The changes to its advertising technology follow an intervention from the European Union and mean that Google will no longer inform advertisers about the type of content where their ad could appear.
Google has risen to become the dominant player in programmatic advertising, the automated trading of web display ads, thanks to this ability to offer more precision in a placement making the move a significant climbdown for the company.
In a blog post confirming the move Chetna Bindra, senior product manager for user trust and privacy at Google, said: “This change will help avoid the risk that any participant in our auctions is able to associate individual ad identifiers with Google’s contextual content categories.”
She concluded: "Trust is the foundation of a healthy and sustainable advertising ecosystem. That’s why we’re working across products to ensure that our policies and practices are evolving to reflect people’s changing expectations around how data is collected and used. We will continue to ensure that people’s choices about the use of their data are respected, offer users additional controls, and increase transparency into how digital advertising works."
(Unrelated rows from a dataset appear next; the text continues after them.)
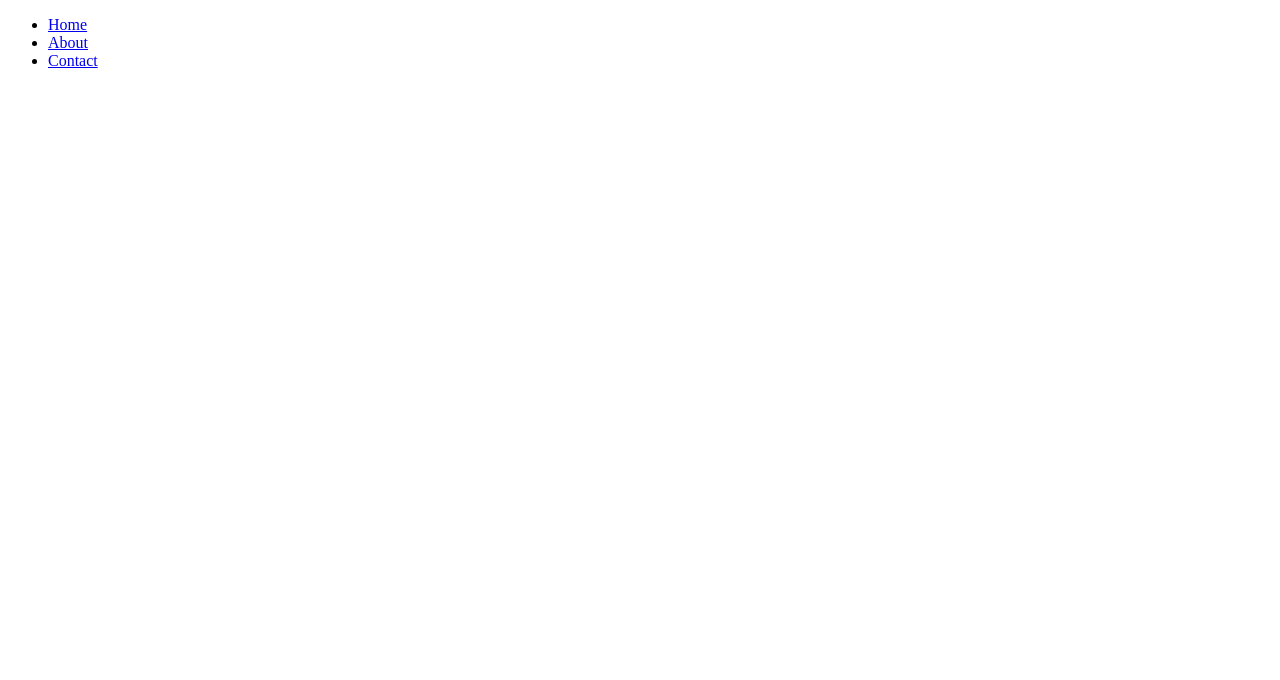
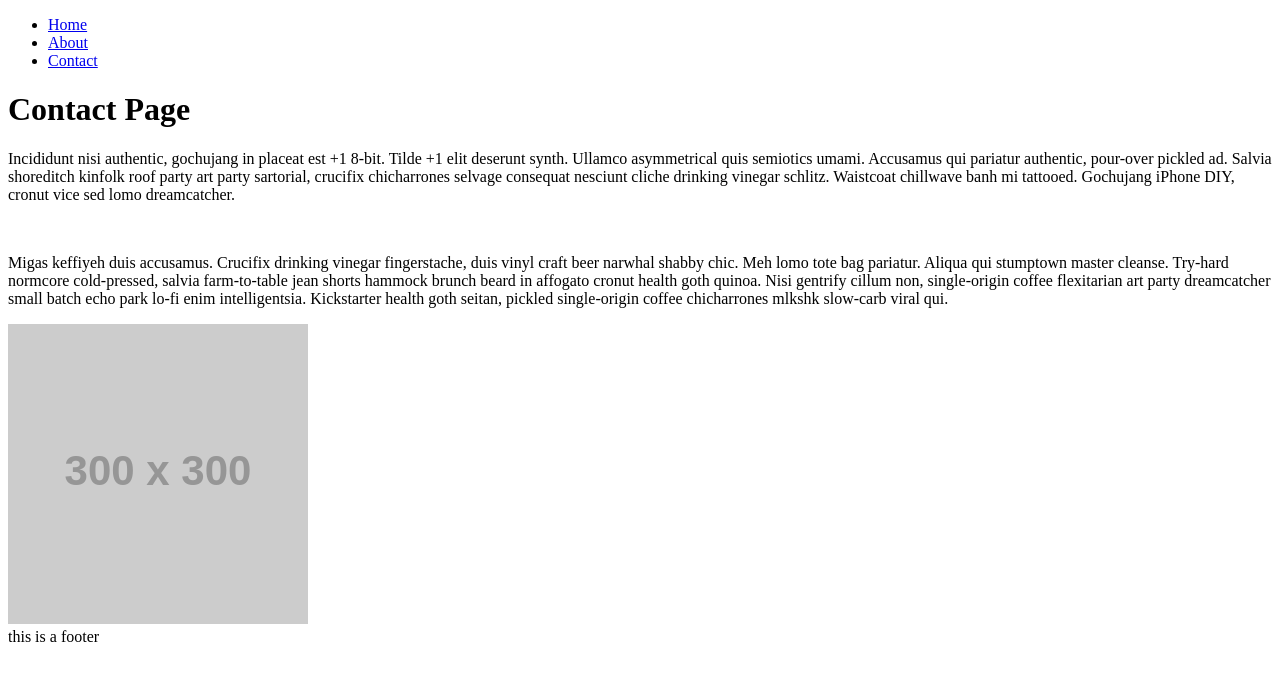
Before and after one commit to hrigoberto/simple_page, a website: page public/html/contact.html in a window 1280 px wide. Drawn offline with Linux system fonts and the light colour scheme; placeholder pictures from the web are drawn by us.

Commit message:
fleshed out about and contact page skeletons

```diff
--- a/public/html/contact.html
+++ b/public/html/contact.html
@@ -18,5 +18,30 @@
       </ul>
     </div>
     <!-- end of navigation -->
+    <div>
+      <h1>
+        Contact Page
+      </h1>
+    </div>
+    <!-- header -->
+    <div>
+      <p>
+        Incididunt nisi authentic, gochujang in placeat est +1 8-bit. Tilde +1 elit deserunt synth. Ullamco asymmetrical quis semiotics umami. Accusamus qui pariatur authentic, pour-over pickled ad. Salvia shoreditch kinfolk roof party art party sartorial, crucifix chicharrones selvage consequat nesciunt cliche drinking vinegar schlitz. Waistcoat chillwave banh mi tattooed. Gochujang iPhone DIY, cronut vice sed lomo dreamcatcher.
+      </p>
+      <br>
+      <p>
+        Migas keffiyeh duis accusamus. Crucifix drinking vinegar fingerstache, duis vinyl craft beer narwhal shabby chic. Meh lomo tote bag pariatur. Aliqua qui stumptown master cleanse. Try-hard normcore cold-pressed, salvia farm-to-table jean shorts hammock brunch beard in affogato cronut health goth quinoa. Nisi gentrify cillum non, single-origin coffee flexitarian art party dreamcatcher small batch echo park lo-fi enim intelligentsia. Kickstarter health goth seitan, pickled single-origin coffee chicharrones mlkshk slow-carb viral qui.
+      </p>
+    </div>
+    <!-- info and cnct form-->
+    <div>
+      <img src="http://placehold.it/300x300?text=Picture_of_me" alt="img place holder">
+    </div>
+    <div>
+      <footer>
+        this is a footer
+      </footer>
+    </div>
+  <!-- footer-->
   </body>
 </html>
```
Also changed, not shown: public/html/about.html (+21 -0 lines), public/html/index.html (+2 -6 lines).
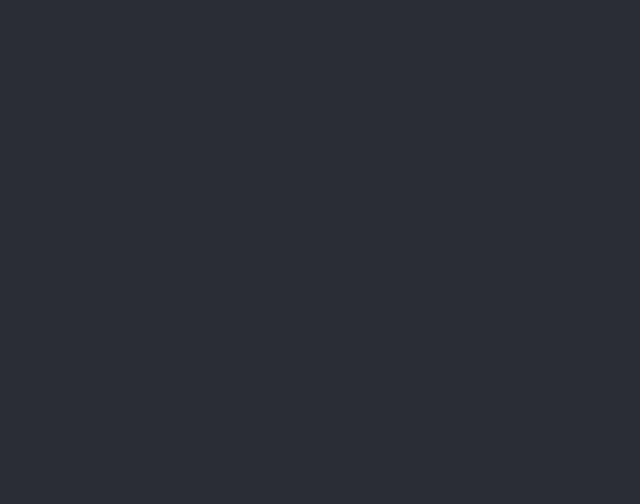
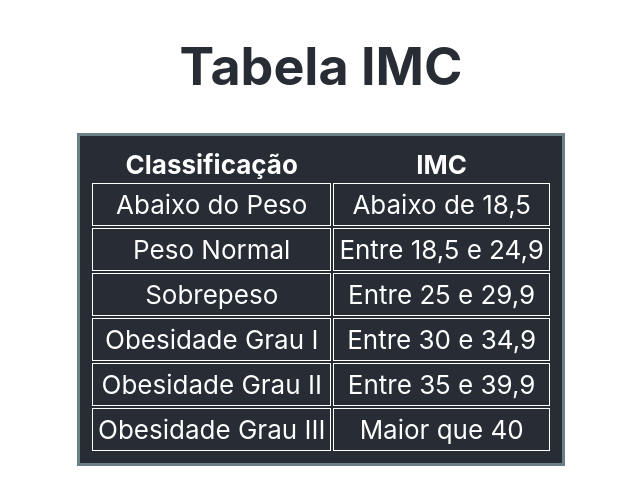
Before and after one commit to wagnermm/IMC, a React (Create React App) app in the folder imc-calculator/: page / in a window 1280 px wide. Shown: the top 504 px of the page, without its empty margins (319-959 px from the left). Built offline with nearby package versions, Linux system fonts and the light colour scheme.

Commit message:
criacao da tabela imc

```diff
--- a/imc-calculator/src/App.css
+++ b/imc-calculator/src/App.css
@@ -1,38 +1,13 @@
 .App {
+  background-color: #fff;
   text-align: center;
 }
 
-.App-logo {
-  height: 40vmin;
-  pointer-events: none;
-}
-
-@media (prefers-reduced-motion: no-preference) {
-  .App-logo {
-    animation: App-logo-spin infinite 20s linear;
-  }
-}
-
 .App-header {
-  background-color: #282c34;
-  min-height: 100vh;
   display: flex;
   flex-direction: column;
   align-items: center;
   justify-content: center;
   font-size: calc(10px + 2vmin);
-  color: white;
+  color: #282c34;
 }
-
-.App-link {
-  color: #61dafb;
-}
-
-@keyframes App-logo-spin {
-  from {
-    transform: rotate(0deg);
-  }
-  to {
-    transform: rotate(360deg);
-  }
-}
--- a/imc-calculator/src/App.js
+++ b/imc-calculator/src/App.js
@@ -1,3 +1,4 @@
+import Table from './Components/Table/Table';
 
 import './App.css';
 
@@ -5,6 +6,8 @@ function App() {
   return (
     <div className="App">
       <header className="App-header">
+        <h1>Tabela IMC</h1>
+        <Table/>
       </header>
     </div>
   );
--- a/imc-calculator/src/Components/Table/Table.css
+++ b/imc-calculator/src/Components/Table/Table.css
@@ -0,0 +1,15 @@
+.tableStyle {
+    padding: 10px;
+    background-color: #282c34;
+    color: #fff;
+    border: 3px solid #6b7f86;
+}
+
+tr, td {
+    padding: 5px;
+    border: 1px solid #fff;
+}
+
+td:hover {
+    background-color: #202327;
+}
--- a/imc-calculator/src/Components/Table/Table.jsx
+++ b/imc-calculator/src/Components/Table/Table.jsx
@@ -0,0 +1,49 @@
+import React from "react";
+import './Table.css'
+
+function Table() {
+    return(
+        <div>
+            <table className="tableStyle">
+                <thead>
+                    <tr>
+                        <th>
+                            Classificação
+                        </th>
+                        <th>
+                            IMC
+                        </th>
+                    </tr>
+                </thead>
+                <tbody>
+                    <tr>
+                        <td>Abaixo do Peso</td>
+                        <td>Abaixo de 18,5</td>
+                    </tr>
+                    <tr>
+                        <td>Peso Normal</td>
+                        <td>Entre 18,5 e 24,9</td>
+                    </tr>
+                    <tr>
+                        <td>Sobrepeso</td>
+                        <td>Entre 25 e 29,9</td>
+                    </tr>
+                    <tr>
+                        <td>Obesidade Grau I</td>
+                        <td>Entre 30 e 34,9</td>
+                    </tr>
+                    <tr>
+                        <td>Obesidade Grau II</td>
+                        <td>Entre 35 e 39,9</td>
+                    </tr>
+                    <tr>
+                        <td>Obesidade Grau III</td>
+                        <td>Maior que 40</td>
+                    </tr>
+                </tbody>
+            </table>
+        </div>
+    )
+}
+
+export default Table
```
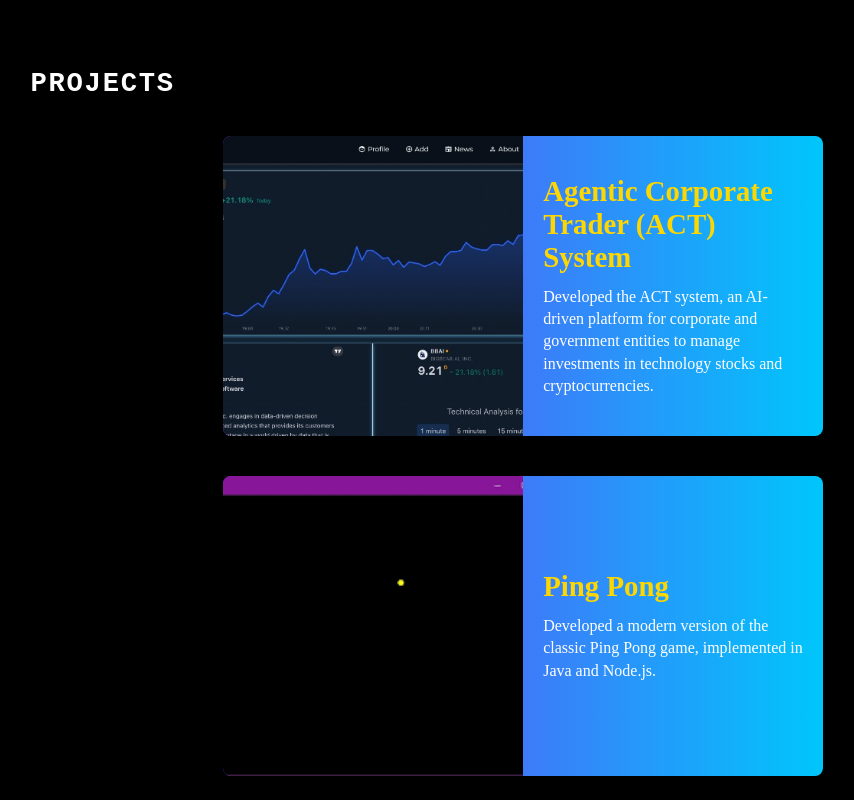
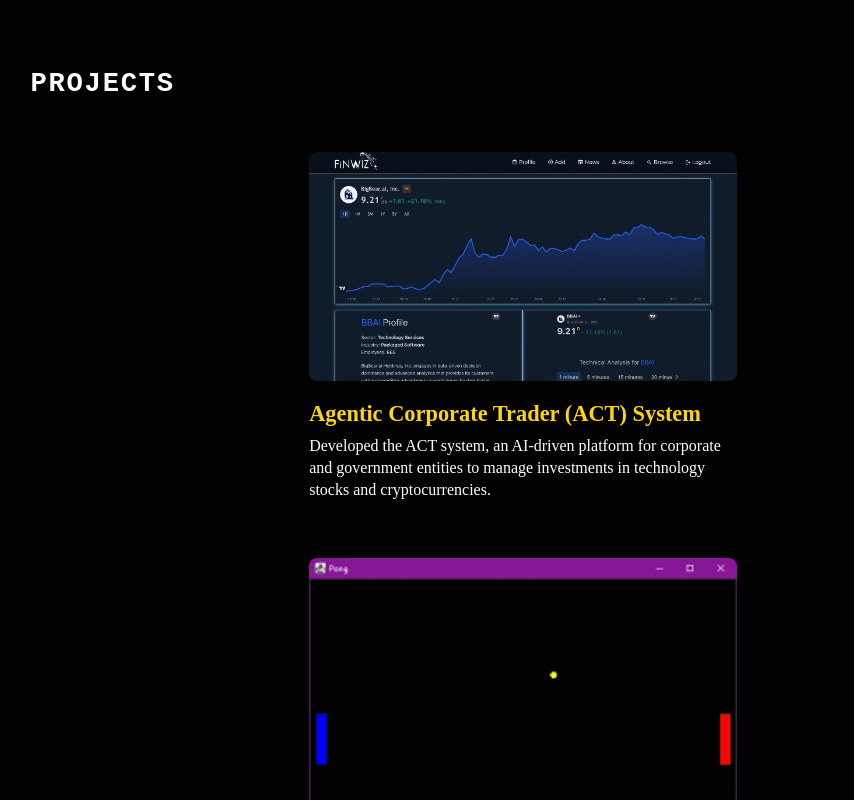
Before and after one commit to LuluLogics/Vite_Project, a React (Vite) app: page / in a window 1280 px wide. Shown: the part 1320-2120 px from the top of the page, without its empty margins (136-990 px from the left). Built offline with nearby package versions, Linux system fonts and the light colour scheme; a web font is replaced by a local one.

Commit message:
Update duplaication

```diff
--- a/src/components/Projects/ProjectCard.jsx
+++ b/src/components/Projects/ProjectCard.jsx
@@ -6,19 +6,17 @@ export const ProjectCard = ({
   project: { title, imageSrc, description }
 }) => {
   return (
-    <div className={styles.container}>
-      {/* Large Image */}
+    <div className={styles.card}>
+      {/* Large gradient/phone mockup image */}
       <img
         src={getImageUrl(imageSrc)}
         alt={`image of ${title}`}
         className={styles.image}
       />
 
-      {/* Title & Subtitle only */}
-      <div className={styles.text}>
-        <h3 className={styles.title}>{title}</h3>
-        <p className={styles.subtitle}>{description}</p>
-      </div>
+      {/* Title & subtitle only */}
+      <h3 className={styles.title}>{title}</h3>
+      <p className={styles.subtitle}>{description}</p>
     </div>
   );
 };
--- a/src/components/Projects/ProjectCard.module.css
+++ b/src/components/Projects/ProjectCard.module.css
@@ -1,49 +1,34 @@
 @import "../../vars.css";
 
-/* Wide horizontal container (adjust size as you see fit) */
-.container {
-  display: flex;
-  flex-direction: row;
-  align-items: center;
-  width: 600px;
-  height: 300px;
-  margin: 0 auto 40px;
-  border-radius: 8px;
-  overflow: hidden;
-
-  /* Example gradient background like "Trips!"
-     This is just an example from left (purple) to right (teal).
-     Adjust colors as desired. */
-  background: linear-gradient(90deg, #7b2ff7, #00c6fb);
+/* Outer card: black background, rounded corners, centered on page */
+.card {
+  background-color: #000;          /* Black card background */
+  width: 460px;                    /* Approx width from your reference image */
+  border-radius: 10px;
+  margin: 0 auto 24px;            /* Center horizontally + spacing below */
+  padding: 16px;                  /* Space for text below the image */
   box-shadow: 0 6px 18px rgba(0, 0, 0, 0.4);
-  color: #fff; /* default text color is white */
+  text-align: left;               /* Left-align text like your screenshot */
 }
 
-/* Large image: half the card’s width, full height */
+/* The main image: extends across the card’s width with slight rounding */
 .image {
-  width: 50%;
-  height: 100%;
-  object-fit: cover;
+  width: 100%;
+  height: auto;
+  border-radius: 8px;
+  object-fit: cover;              /* Ensure the image is cropped nicely */
+  margin-bottom: 16px;
 }
 
-/* Text area: align text centrally, with space for title/subtitle */
-.text {
-  flex: 1;
-  padding: 20px;
-  display: flex;
-  flex-direction: column;
-  justify-content: center;
+/* Big, bold yellow title: “Trips!” style */
+.title {
+  font-size: 1.4rem;
+  color: #ffd700;                 /* Bright yellow */
+  margin: 0 0 8px;
+  font-weight: bold;
 }
 
-/* Title in bright yellow, bolder & bigger */
-.title {
-  font-size: 1.8rem;
-  font-weight: bold;
-  color: #ffd700; /* bright yellow */
-  margin: 0 0 12px;
-}
-
-/* Subtitle in white text (smaller) */
+/* White subtitle (smaller text) */
 .subtitle {
   font-size: 1rem;
   color: #fff;
```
Google claims that it protects user privacy by requiring publishers to obtain consent from individuals for targeted ads but questions remain among European regulators as to whether Google’s handling of user data in advertising transactions complies with strict privacy laws across the continent.